**Work item:** Go through the records and show each line where the word "transition" occurs.

(Code change snippets)

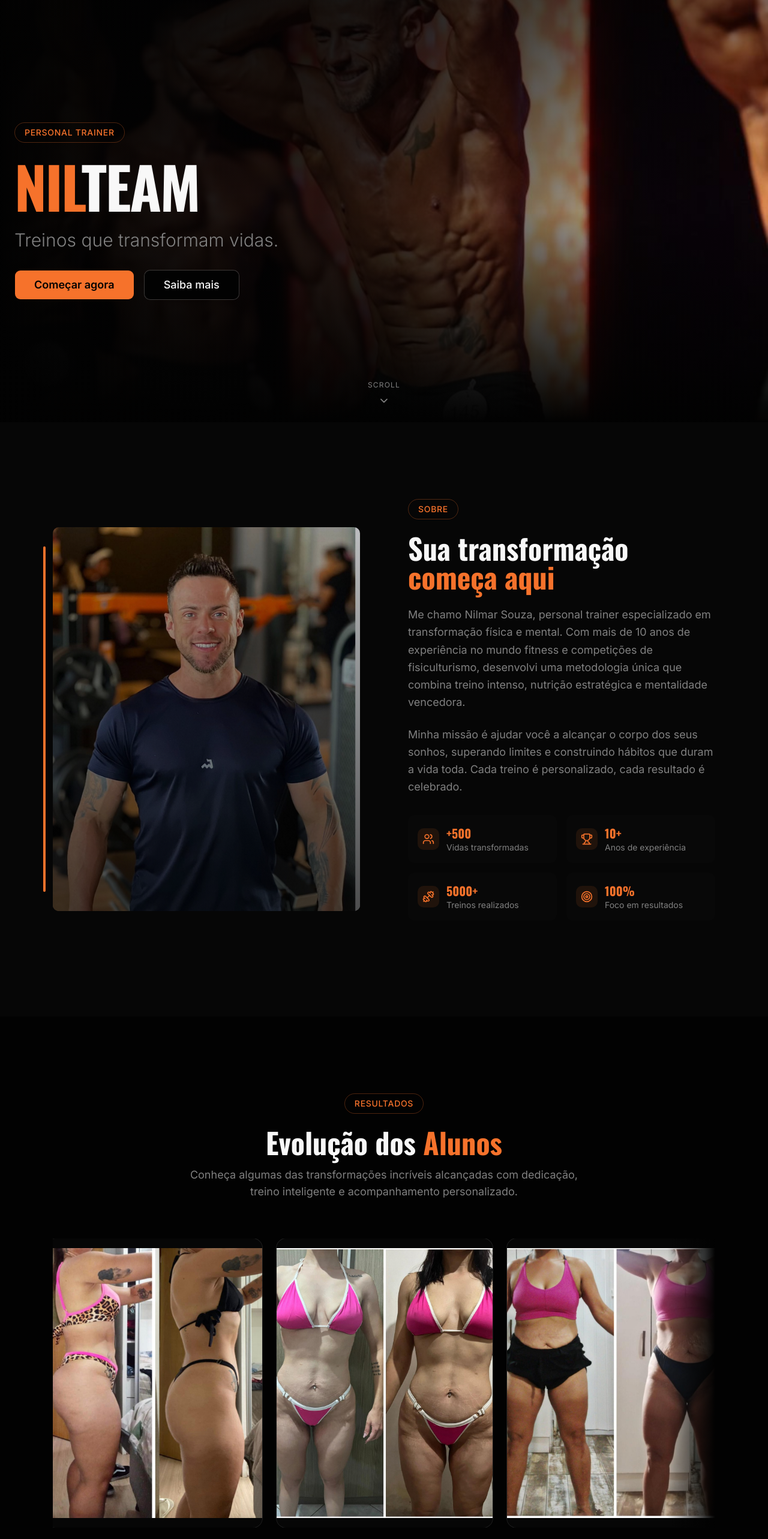
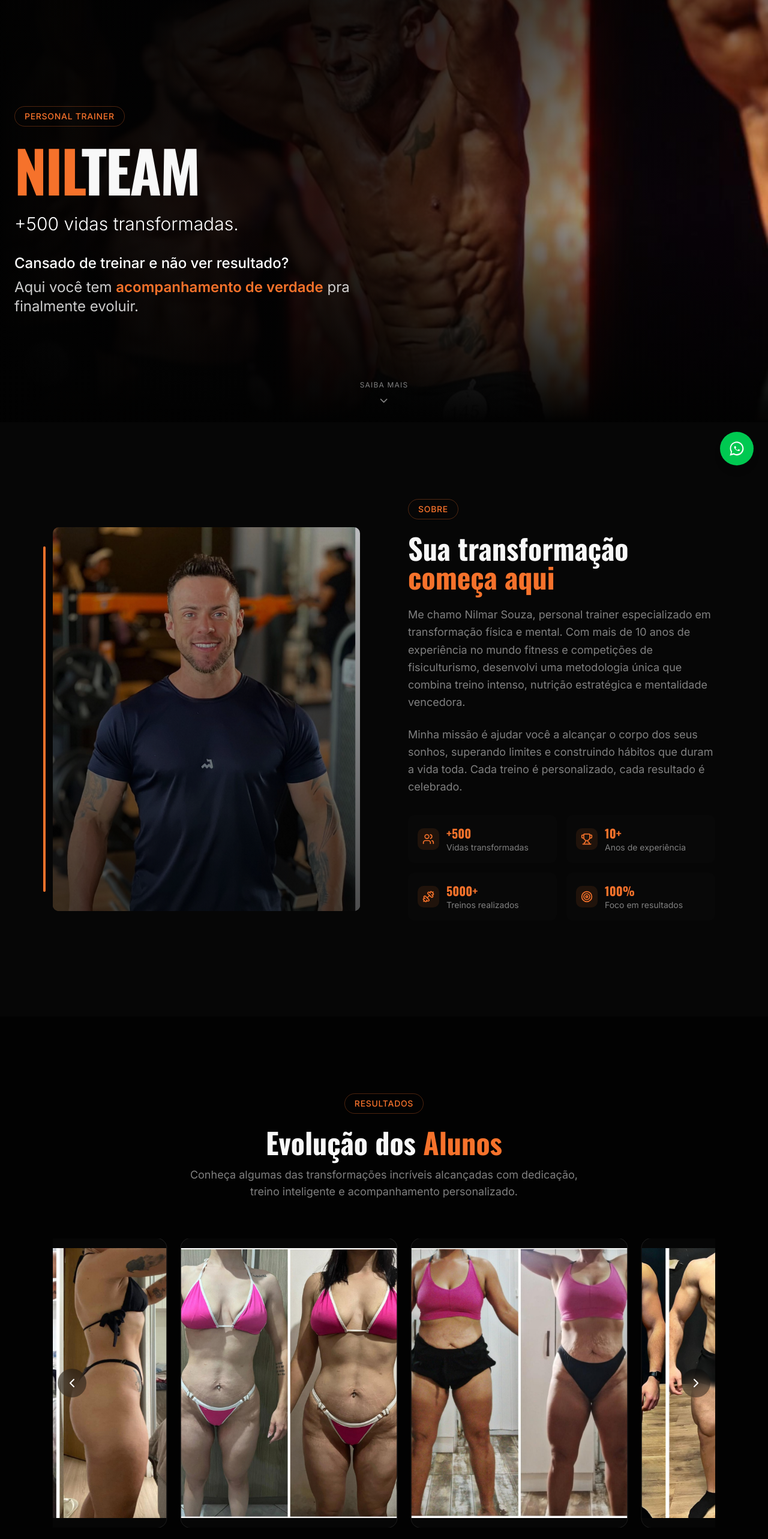
Before and after one commit to ismaeloliveira-projetos/nilmar-team, a Next.js app: page / in a window 1280 px wide. Shown: the top 2566 px of the page at 60% size. Built offline with nearby package versions, Linux system fonts and the light colour scheme.

Commit message:
fix: melhora de componentizacao e ux

```diff
--- a/app/globals.css
+++ b/app/globals.css
@@ -130,3 +130,11 @@
     font-family: var(--font-heading), 'Oswald', sans-serif;
   }
 }
+/* esconder scrollbar */
+.scrollbar-hide::-webkit-scrollbar {
+  display: none;
+}
+.scrollbar-hide {
+  -ms-overflow-style: none;
+  scrollbar-width: none;
+}
--- a/app/layout.tsx
+++ b/app/layout.tsx
@@ -2,6 +2,7 @@ import type { Metadata, Viewport } from "next"
 import { Oswald, Inter } from "next/font/google"
 import { Analytics } from "@vercel/analytics/react"
 import "./globals.css"
+import { Toast } from "radix-ui"
 
 const oswald = Oswald({
   subsets: ["latin"],
--- a/components/hero.tsx
+++ b/components/hero.tsx
@@ -49,12 +49,11 @@ export function Hero() {
   initial={{ opacity: 0, y: 30 }}
   animate={{ opacity: 1, y: 0 }}
   transition={{ duration: 0.6, delay: 0.2 }}
-            className="text-xl md:text-2xl lg:text-3xl text-muted-foreground mb-8 font-light text-pretty"
+  className="text-xl md:text-2xl lg:text-3xl text-white mb-8 font-light text-pretty"
 >
-            Treinos que transformam vidas.{" "}
-            <span className="text-foreground font-medium"></span>
+  +500 vidas transformadas.{" "}
+  <span className="text-white font-medium"></span>
 </motion.p>
-
           <motion.div
             initial={{ opacity: 0, y: 30 }}
             animate={{ opacity: 1, y: 0 }}
@@ -66,16 +65,26 @@ export function Hero() {
               className="bg-primary text-primary-foreground hover:bg-primary/90 text-lg px-8 py-6 font-semibold"
               asChild
             >
-              <a href="#contato">Começar agora</a>
+
             </Button>
-            <Button
-              size="lg"
-              variant="outline"
-              className="border-foreground/20 hover:bg-foreground/5 text-lg px-8 py-6"
-              asChild
+<motion.div
+  initial={{ opacity: 0, y: 30 }}
+  animate={{ opacity: 1, y: 0 }}
+  transition={{ duration: 0.6, delay: 0.3 }}
+  className="space-y-2 max-w-xl"
 >
-              <a href="#sobre">Saiba mais</a>
-            </Button>
+  <p className="text-lg sm:text-xl md:text-2xl text-white font-medium">
+    Cansado de treinar e não ver resultado?
+  </p>
+
+  <p className="text-lg sm:text-xl md:text-2xl text-white/80">
+    Aqui você tem{" "}
+    <span className="text-primary font-semibold">
+      acompanhamento de verdade
+    </span>{" "}
+    pra finalmente evoluir.
+  </p>
+</motion.div>
           </motion.div>
         </div>
       </div>
@@ -93,10 +102,25 @@ export function Hero() {
           transition={{ duration: 1.5, repeat: Infinity }}
           className="flex flex-col items-center gap-2 text-muted-foreground hover:text-primary transition-colors"
         >
-          <span className="text-xs tracking-widest uppercase">Scroll</span>
+          <span className="text-xs tracking-widest uppercase">Saiba mais </span>
           <ChevronDown className="w-5 h-5" />
         </motion.a>
       </motion.div>
+
+      <a
+  href="https://wa.me/5551999999999?text=Oi%20vim%20pelo%20site%20e%20quero%20saber%20mais"
+  target="_blank"
+  rel="noopener noreferrer"
+  className="fixed bottom-6 right-6 z-50 bg-green-500 hover:bg-green-600 text-white p-4 rounded-full shadow-lg transition-all duration-300 hover:scale-110"
+>
+  <svg
+    xmlns="http://www.w3.org/2000/svg"
+    viewBox="0 0 32 32"
+    className="w-6 h-6 fill-white"
+  >
+    <path d="M16 .4C7.6.4.8 7.2.8 15.6c0 2.8.8 5.4 2.2 7.7L.4 31.6l8.6-2.2c2.2 1.2 4.6 1.8 7 1.8 8.4 0 15.2-6.8 15.2-15.2S24.4.4 16 .4zm0 27.6c-2.2 0-4.4-.6-6.2-1.8l-.4-.2-5.2 1.4 1.4-5-.2-.4c-1.4-2-2.2-4.2-2.2-6.6 0-6.8 5.6-12.4 12.4-12.4S28.4 8.8 28.4 15.6 22.8 28 16 28zm6.8-9.2c-.4-.2-2.4-1.2-2.8-1.4-.4-.2-.6-.2-.8.2s-1 1.4-1.2 1.6c-.2.2-.4.2-.8 0-2.2-1-3.6-2.8-4-3.2-.2-.4 0-.6.2-.8.2-.2.4-.4.6-.6.2-.2.2-.4.4-.6.2-.2 0-.4 0-.6s-.8-2-1-2.6c-.2-.6-.4-.6-.8-.6h-.6c-.2 0-.6.2-.8.4-.2.2-1 1-1 2.4s1 2.8 1.2 3c.2.2 2 3 5 4.2.8.4 1.4.6 2 .8.8.2 1.6.2 2.2.2.6 0 2-.8 2.2-1.6.2-.8.2-1.4.2-1.6 0-.2-.2-.4-.4-.6z" />
+  </svg>
+</a>
     </section>
   )
 }
--- a/components/transformations.tsx
+++ b/components/transformations.tsx
@@ -1,8 +1,10 @@
 "use client"
 
-import { motion } from "framer-motion"
+import { motion, useAnimation } from "framer-motion"
 import Image from "next/image"
 import { Card } from "@/components/ui/card"
+import { ChevronLeft, ChevronRight } from "lucide-react"
+import { useEffect, useRef } from "react"
 
 const transformations = [
   { image: "/evo1.jpeg" },
@@ -14,9 +16,37 @@ const transformations = [
 ]
 
 export function Transformations() {
+  const controls = useAnimation()
+  const containerRef = useRef<HTMLDivElement>(null)
+
+  // 🔥 LOOP INFINITO REAL
+  useEffect(() => {
+    controls.start({
+      x: ["0%", "-50%"],
+      transition: {
+        duration: 40,
+        ease: "linear",
+        repeat: Infinity,
+      },
+    })
+  }, [controls])
+
+  // 🔥 SCROLL MANUAL COM SETAS
+  const scroll = (direction: "left" | "right") => {
+    if (!containerRef.current) return
+
+    const scrollAmount = 300
+
+    containerRef.current.scrollBy({
+      left: direction === "left" ? -scrollAmount : scrollAmount,
+      behavior: "smooth",
+    })
+  }
+
   return (
     <section id="evolucao" className="py-24 md:py-32 bg-background">
       <div className="max-w-6xl mx-auto px-4 md:px-6">
+
         {/* HEADER */}
         <motion.div
           initial={{ opacity: 0, y: 30 }}
@@ -29,7 +59,7 @@ export function Transformations() {
             RESULTADOS
           </span>
 
-          <h2 className="font-heading text-4xl md:text-5xl font-bold mb-4 text-balance">
+          <h2 className="font-heading text-4xl md:text-5xl font-bold mb-4">
             Evolução dos <span className="text-primary">Alunos</span>
           </h2>
 
@@ -40,21 +70,37 @@ export function Transformations() {
         </motion.div>
 
         {/* CARROSSEL */}
-        <div className="overflow-hidden relative before:absolute before:left-0 before:top-0 before:h-full before:w-20 before:bg-gradient-to-r before:from-background before:to-transparent after:absolute after:right-0 after:top-0 after:h-full after:w-20 after:bg-gradient-to-l after:from-background after:to-transparent">
+        <div className="relative">
 
+          {/* BOTÃO ESQUERDA */}
+          <button
+            onClick={() => scroll("left")}
+            className="absolute left-2 top-1/2 -translate-y-1/2 z-20 bg-black/40 hover:bg-black/60 text-white p-3 rounded-full backdrop-blur-md"
+          >
+            <ChevronLeft />
+          </button>
+
+          {/* BOTÃO DIREITA */}
+          <button
+            onClick={() => scroll("right")}
+            className="absolute right-2 top-1/2 -translate-y-1/2 z-20 bg-black/40 hover:bg-black/60 text-white p-3 rounded-full backdrop-blur-md"
+          >
+            <ChevronRight />
+          </button>
+
+          {/* TRACK */}
+          <div
+            ref={containerRef}
+            className="overflow-x-auto scrollbar-hide"
+          >
             <motion.div
-            className="flex gap-6"
-            animate={{ x: ["0%", "-100%"] }}
-            transition={{
-              duration: 18, // 🔥 mais rápido
-              ease: "linear",
-              repeat: Infinity,
-            }}
+              className="flex gap-6 w-max"
+              animate={controls}
             >
               {[...transformations, ...transformations, ...transformations].map((item, index) => (
                 <div
                   key={index}
-                className="min-w-[280px] md:min-w-[320px] lg:min-w-[360px]"
+                  className="min-w-[260px] sm:min-w-[280px] md:min-w-[320px] lg:min-w-[360px]"
                 >
                   <Card className="overflow-hidden rounded-2xl">
                     <div className="relative aspect-[4/5]">
@@ -63,13 +109,13 @@ export function Transformations() {
                         alt="Transformação de aluno"
                         fill
                         className="object-cover"
-                      priority
                       />
                     </div>
                   </Card>
                 </div>
               ))}
             </motion.div>
+          </div>
 
         </div>
       </div>
```
Lines whose indentation alone changed are shown as unchanged.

**Solution to this problem:**
   transition={{ duration: 0.6, delay: 0.2 }}
+  transition={{ duration: 0.6, delay: 0.3 }}
           transition={{ duration: 1.5, repeat: Infinity }}
           className="flex flex-col items-center gap-2 text-muted-foreground hover:text-primary transition-colors"
+  className="fixed bottom-6 right-6 z-50 bg-green-500 hover:bg-green-600 text-white p-4 rounded-full shadow-lg transition-all duration-300 hover:scale-110"
+      transition: {
-            transition={{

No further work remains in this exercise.